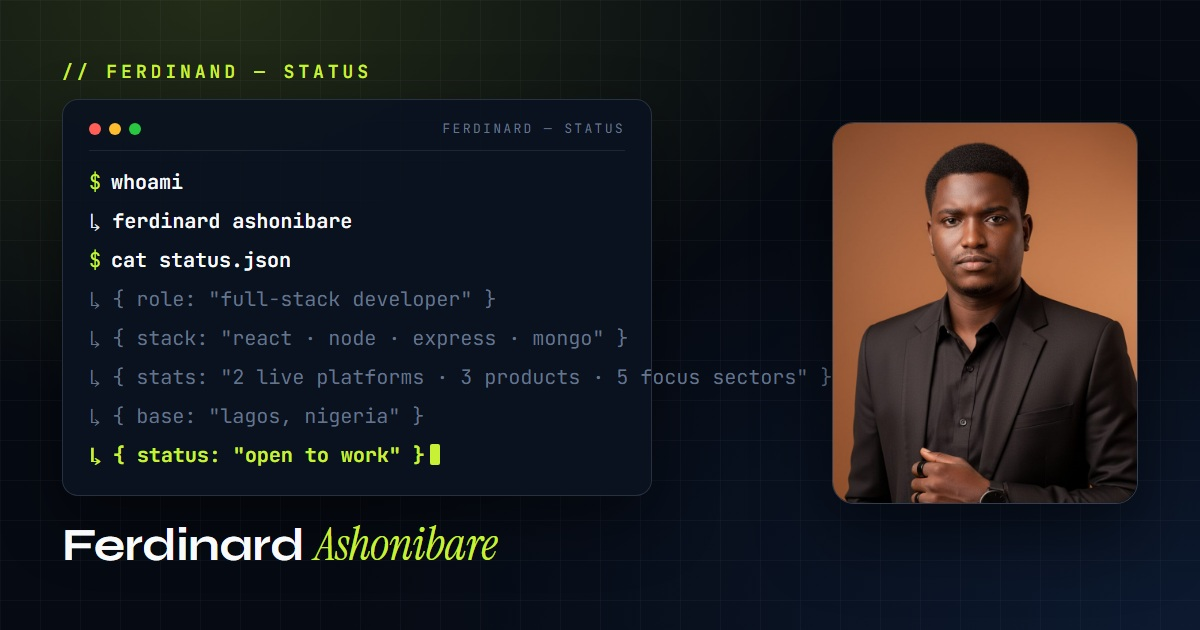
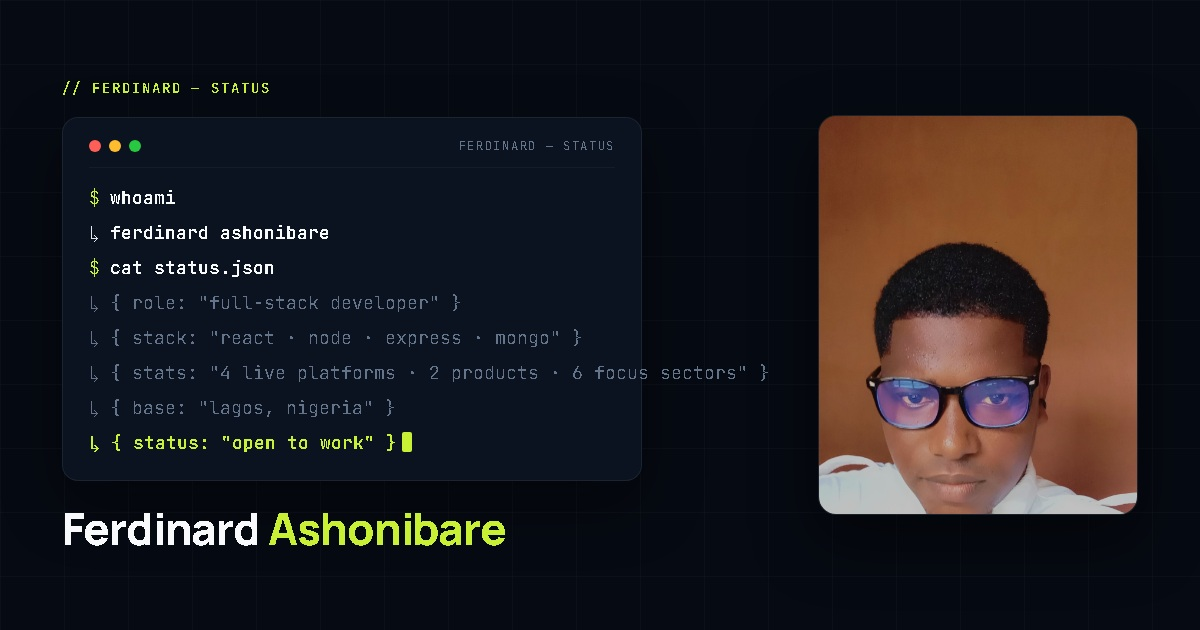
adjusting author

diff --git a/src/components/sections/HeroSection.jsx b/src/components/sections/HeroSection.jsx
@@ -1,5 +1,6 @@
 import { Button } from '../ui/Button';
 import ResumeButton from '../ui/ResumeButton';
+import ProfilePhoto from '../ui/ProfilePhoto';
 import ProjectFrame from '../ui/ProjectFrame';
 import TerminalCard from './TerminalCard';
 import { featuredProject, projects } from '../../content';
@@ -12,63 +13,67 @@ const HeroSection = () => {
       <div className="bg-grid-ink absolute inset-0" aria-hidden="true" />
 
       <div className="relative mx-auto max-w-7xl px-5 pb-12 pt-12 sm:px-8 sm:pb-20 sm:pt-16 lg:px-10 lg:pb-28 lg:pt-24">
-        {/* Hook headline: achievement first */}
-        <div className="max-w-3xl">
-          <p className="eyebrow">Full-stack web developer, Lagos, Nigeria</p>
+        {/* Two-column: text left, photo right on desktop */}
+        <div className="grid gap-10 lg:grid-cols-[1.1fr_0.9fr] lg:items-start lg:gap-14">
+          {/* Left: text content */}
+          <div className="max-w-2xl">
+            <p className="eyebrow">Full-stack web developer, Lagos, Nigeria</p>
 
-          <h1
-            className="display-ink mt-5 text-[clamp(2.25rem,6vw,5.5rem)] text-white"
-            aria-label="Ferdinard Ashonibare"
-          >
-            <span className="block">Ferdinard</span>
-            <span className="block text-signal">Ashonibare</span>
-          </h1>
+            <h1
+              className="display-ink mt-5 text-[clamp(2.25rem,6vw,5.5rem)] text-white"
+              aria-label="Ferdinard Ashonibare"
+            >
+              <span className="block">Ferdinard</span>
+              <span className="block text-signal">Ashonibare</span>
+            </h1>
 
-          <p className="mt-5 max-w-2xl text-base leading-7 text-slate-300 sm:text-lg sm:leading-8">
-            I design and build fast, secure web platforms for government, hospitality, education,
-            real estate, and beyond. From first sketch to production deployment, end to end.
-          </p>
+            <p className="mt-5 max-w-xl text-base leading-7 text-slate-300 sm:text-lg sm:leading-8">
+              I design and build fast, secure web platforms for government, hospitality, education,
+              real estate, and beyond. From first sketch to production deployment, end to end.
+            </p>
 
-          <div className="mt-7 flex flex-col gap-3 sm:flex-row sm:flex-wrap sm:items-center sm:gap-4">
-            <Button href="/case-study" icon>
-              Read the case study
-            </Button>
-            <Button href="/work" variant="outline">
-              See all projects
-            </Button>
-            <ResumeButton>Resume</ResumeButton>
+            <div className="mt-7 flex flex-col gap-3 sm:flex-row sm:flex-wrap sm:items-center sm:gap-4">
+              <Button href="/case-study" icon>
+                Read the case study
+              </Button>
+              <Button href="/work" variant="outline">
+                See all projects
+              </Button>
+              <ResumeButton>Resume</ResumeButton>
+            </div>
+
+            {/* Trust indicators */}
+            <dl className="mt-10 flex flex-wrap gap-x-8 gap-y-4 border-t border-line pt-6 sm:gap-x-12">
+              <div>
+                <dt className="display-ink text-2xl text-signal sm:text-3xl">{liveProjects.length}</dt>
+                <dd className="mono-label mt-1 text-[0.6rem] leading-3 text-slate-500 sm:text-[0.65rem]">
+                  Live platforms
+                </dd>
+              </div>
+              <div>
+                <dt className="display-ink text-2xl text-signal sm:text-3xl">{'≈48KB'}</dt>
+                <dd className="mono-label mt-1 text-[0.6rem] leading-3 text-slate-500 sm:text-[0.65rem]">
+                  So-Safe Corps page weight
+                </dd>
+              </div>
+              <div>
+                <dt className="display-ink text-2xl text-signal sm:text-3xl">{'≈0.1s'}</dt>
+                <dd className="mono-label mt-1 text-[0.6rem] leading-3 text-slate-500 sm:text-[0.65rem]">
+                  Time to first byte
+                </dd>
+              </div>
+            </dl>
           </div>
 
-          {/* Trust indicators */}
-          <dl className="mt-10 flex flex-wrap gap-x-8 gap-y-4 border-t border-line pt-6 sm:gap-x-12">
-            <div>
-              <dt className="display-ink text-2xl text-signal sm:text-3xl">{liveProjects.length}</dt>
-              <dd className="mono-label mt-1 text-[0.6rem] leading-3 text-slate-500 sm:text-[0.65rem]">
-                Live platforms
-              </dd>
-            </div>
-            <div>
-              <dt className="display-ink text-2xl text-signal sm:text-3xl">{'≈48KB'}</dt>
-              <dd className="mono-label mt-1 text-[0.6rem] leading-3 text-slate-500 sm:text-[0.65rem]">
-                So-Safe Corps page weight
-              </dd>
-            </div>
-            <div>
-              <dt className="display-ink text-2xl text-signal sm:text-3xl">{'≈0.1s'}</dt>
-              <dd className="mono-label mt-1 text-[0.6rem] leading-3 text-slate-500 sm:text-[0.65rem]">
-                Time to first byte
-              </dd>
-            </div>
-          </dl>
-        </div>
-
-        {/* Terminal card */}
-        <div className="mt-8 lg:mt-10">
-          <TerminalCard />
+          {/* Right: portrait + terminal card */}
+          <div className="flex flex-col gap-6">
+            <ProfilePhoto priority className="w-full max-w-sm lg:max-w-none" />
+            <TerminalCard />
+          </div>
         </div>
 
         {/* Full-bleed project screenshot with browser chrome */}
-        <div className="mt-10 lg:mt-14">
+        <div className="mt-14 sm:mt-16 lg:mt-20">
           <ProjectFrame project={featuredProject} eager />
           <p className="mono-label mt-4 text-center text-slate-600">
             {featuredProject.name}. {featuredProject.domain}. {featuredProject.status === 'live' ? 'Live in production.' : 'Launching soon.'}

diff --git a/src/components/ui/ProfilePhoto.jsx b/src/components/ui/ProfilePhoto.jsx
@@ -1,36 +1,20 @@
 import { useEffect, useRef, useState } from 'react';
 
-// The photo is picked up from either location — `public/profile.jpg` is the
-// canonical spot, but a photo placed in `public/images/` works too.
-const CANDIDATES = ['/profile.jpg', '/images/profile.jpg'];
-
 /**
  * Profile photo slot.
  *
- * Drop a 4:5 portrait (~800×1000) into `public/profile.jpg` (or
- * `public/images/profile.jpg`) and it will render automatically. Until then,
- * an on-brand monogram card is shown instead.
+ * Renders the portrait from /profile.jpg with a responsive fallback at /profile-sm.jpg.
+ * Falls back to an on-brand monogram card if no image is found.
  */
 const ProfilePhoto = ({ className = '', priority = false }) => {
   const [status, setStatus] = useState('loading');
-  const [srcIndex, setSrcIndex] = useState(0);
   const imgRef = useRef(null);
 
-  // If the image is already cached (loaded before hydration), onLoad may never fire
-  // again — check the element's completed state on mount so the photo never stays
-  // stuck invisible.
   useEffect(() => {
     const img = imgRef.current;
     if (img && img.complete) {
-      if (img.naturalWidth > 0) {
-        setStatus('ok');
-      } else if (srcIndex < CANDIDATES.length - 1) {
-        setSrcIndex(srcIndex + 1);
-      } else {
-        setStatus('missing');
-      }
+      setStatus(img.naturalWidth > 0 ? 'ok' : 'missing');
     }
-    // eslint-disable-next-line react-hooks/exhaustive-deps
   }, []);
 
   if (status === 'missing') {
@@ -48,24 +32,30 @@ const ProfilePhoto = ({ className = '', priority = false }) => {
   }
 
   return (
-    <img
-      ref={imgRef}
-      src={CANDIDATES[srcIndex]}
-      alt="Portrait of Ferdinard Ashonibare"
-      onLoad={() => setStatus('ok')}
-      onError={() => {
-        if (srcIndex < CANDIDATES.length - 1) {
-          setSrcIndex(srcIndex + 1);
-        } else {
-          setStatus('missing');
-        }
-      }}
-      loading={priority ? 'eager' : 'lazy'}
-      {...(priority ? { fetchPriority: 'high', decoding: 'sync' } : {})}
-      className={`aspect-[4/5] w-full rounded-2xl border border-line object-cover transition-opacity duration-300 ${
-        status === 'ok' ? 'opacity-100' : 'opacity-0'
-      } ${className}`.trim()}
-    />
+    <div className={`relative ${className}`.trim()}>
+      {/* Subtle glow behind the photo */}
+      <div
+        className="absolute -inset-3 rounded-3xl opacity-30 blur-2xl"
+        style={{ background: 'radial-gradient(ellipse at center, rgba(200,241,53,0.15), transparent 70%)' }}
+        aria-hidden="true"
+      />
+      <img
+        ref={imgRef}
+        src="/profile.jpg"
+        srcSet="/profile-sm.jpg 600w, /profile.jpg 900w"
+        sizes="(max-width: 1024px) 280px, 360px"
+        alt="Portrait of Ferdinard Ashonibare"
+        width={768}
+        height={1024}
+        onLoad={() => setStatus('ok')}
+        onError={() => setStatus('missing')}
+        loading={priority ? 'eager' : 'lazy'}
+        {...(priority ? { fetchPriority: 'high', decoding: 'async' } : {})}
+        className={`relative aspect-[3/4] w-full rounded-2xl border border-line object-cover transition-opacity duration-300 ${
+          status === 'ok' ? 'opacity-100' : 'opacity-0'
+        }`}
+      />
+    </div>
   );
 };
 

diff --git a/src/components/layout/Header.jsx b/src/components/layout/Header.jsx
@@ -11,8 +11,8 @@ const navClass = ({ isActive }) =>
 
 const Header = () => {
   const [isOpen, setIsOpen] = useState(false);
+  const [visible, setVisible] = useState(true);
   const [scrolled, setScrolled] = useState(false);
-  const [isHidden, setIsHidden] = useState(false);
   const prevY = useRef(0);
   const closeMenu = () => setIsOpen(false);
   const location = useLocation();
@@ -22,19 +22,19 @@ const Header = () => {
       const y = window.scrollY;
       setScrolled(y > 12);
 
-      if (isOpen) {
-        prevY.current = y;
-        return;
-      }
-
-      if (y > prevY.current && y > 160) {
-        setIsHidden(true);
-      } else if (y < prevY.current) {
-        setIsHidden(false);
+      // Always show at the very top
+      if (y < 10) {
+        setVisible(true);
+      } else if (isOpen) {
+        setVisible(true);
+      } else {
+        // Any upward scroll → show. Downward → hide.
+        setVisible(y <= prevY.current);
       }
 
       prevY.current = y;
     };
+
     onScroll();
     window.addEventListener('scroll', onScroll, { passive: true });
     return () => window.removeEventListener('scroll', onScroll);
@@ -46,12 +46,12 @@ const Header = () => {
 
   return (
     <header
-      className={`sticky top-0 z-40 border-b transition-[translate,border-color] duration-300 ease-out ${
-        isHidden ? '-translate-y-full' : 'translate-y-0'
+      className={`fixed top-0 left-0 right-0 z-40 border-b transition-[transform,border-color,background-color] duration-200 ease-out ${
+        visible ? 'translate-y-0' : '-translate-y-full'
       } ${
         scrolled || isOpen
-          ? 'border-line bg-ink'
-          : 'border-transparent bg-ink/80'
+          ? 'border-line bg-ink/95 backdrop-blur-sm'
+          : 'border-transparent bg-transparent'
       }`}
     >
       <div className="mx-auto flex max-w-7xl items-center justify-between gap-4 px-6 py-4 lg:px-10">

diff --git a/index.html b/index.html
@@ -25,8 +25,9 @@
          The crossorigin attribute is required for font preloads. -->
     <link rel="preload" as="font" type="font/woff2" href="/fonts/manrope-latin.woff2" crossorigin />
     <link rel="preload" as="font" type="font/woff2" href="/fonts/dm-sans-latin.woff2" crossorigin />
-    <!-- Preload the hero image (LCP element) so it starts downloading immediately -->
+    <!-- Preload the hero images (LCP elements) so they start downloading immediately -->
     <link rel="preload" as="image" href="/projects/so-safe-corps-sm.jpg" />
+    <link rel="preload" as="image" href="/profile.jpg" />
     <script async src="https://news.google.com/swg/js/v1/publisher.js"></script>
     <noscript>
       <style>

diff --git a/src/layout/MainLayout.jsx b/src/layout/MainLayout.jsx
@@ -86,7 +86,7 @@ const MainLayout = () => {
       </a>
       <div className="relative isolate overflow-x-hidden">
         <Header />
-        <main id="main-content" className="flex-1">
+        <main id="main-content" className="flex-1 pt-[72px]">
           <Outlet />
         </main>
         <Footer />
○ ○ ○ ○ ○ ○ ○
**What you should do**
The answer should be one number, namely how many lines of the entries above include the string "images".

**Result**
4